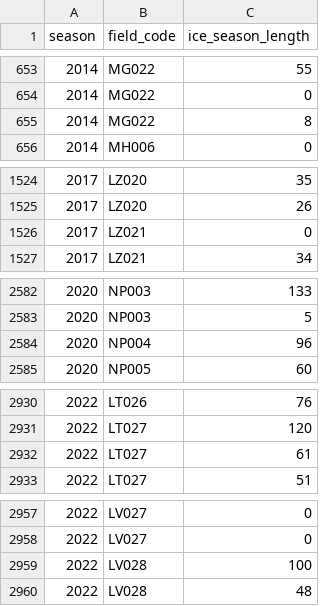
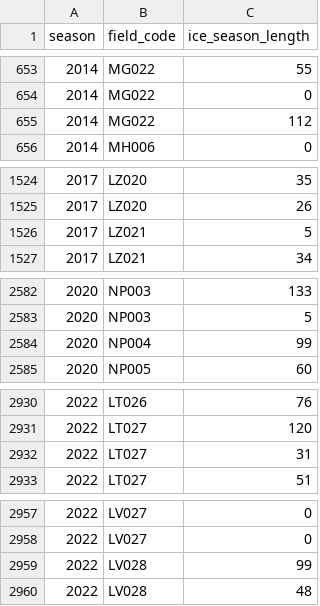
Before and after one commit to huntersnyder/seaicefishing, a CSV file: data/derived/field_code_ice_season_length.csv, drawn as a sheet; only a part is shown, gaps mark what is left out; the diff covers the shown part only.

```diff
--- a/data/derived/field_code_ice_season_length.csv
+++ b/data/derived/field_code_ice_season_length.csv
@@ -654,3 +654,3 @@ season,field_code,ice_season_length
 2014,MG022,0
-2014,MG022,8
+2014,MG022,112
 2014,MH006,0
@@ -1525,3 +1525,3 @@ season,field_code,ice_season_length
 2017,LZ020,26
-2017,LZ021,0
+2017,LZ021,5
 2017,LZ021,34
@@ -2583,3 +2583,3 @@ season,field_code,ice_season_length
 2020,NP003,5
-2020,NP004,96
+2020,NP004,99
 2020,NP005,60
@@ -2931,3 +2931,3 @@ season,field_code,ice_season_length
 2022,LT027,120
-2022,LT027,61
+2022,LT027,31
 2022,LT027,51
@@ -2958,3 +2958,3 @@ season,field_code,ice_season_length
 2022,LV027,0
-2022,LV028,100
+2022,LV028,99
 2022,LV028,48
```
Also changed, not shown: 1 edited cell elsewhere in this file, data/derived/fishing_grounds.csv, data/derived/locality_first_catch.csv, 11 other files.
^^^^
> [Assigned task]: Every line in the records is to be retyped exactly as it stands; the pictures stay out.

> [Response area]:
Before and after one commit to huntersnyder/seaicefishing, a CSV file: data/derived/field_code_ice_season_length.csv, drawn as a sheet; only a part is shown, gaps mark what is left out; the diff covers the shown part only.

```diff
--- a/data/derived/field_code_ice_season_length.csv
+++ b/data/derived/field_code_ice_season_length.csv
@@ -654,3 +654,3 @@ season,field_code,ice_season_length
 2014,MG022,0
-2014,MG022,8
+2014,MG022,112
 2014,MH006,0
@@ -1525,3 +1525,3 @@ season,field_code,ice_season_length
 2017,LZ020,26
-2017,LZ021,0
+2017,LZ021,5
 2017,LZ021,34
@@ -2583,3 +2583,3 @@ season,field_code,ice_season_length
 2020,NP003,5
-2020,NP004,96
+2020,NP004,99
 2020,NP005,60
@@ -2931,3 +2931,3 @@ season,field_code,ice_season_length
 2022,LT027,120
-2022,LT027,61
+2022,LT027,31
 2022,LT027,51
@@ -2958,3 +2958,3 @@ season,field_code,ice_season_length
 2022,LV027,0
-2022,LV028,100
+2022,LV028,99
 2022,LV028,48
```
Also changed, not shown: 1 edited cell elsewhere in this file, data/derived/fishing_grounds.csv, data/derived/locality_first_catch.csv, 11 other files.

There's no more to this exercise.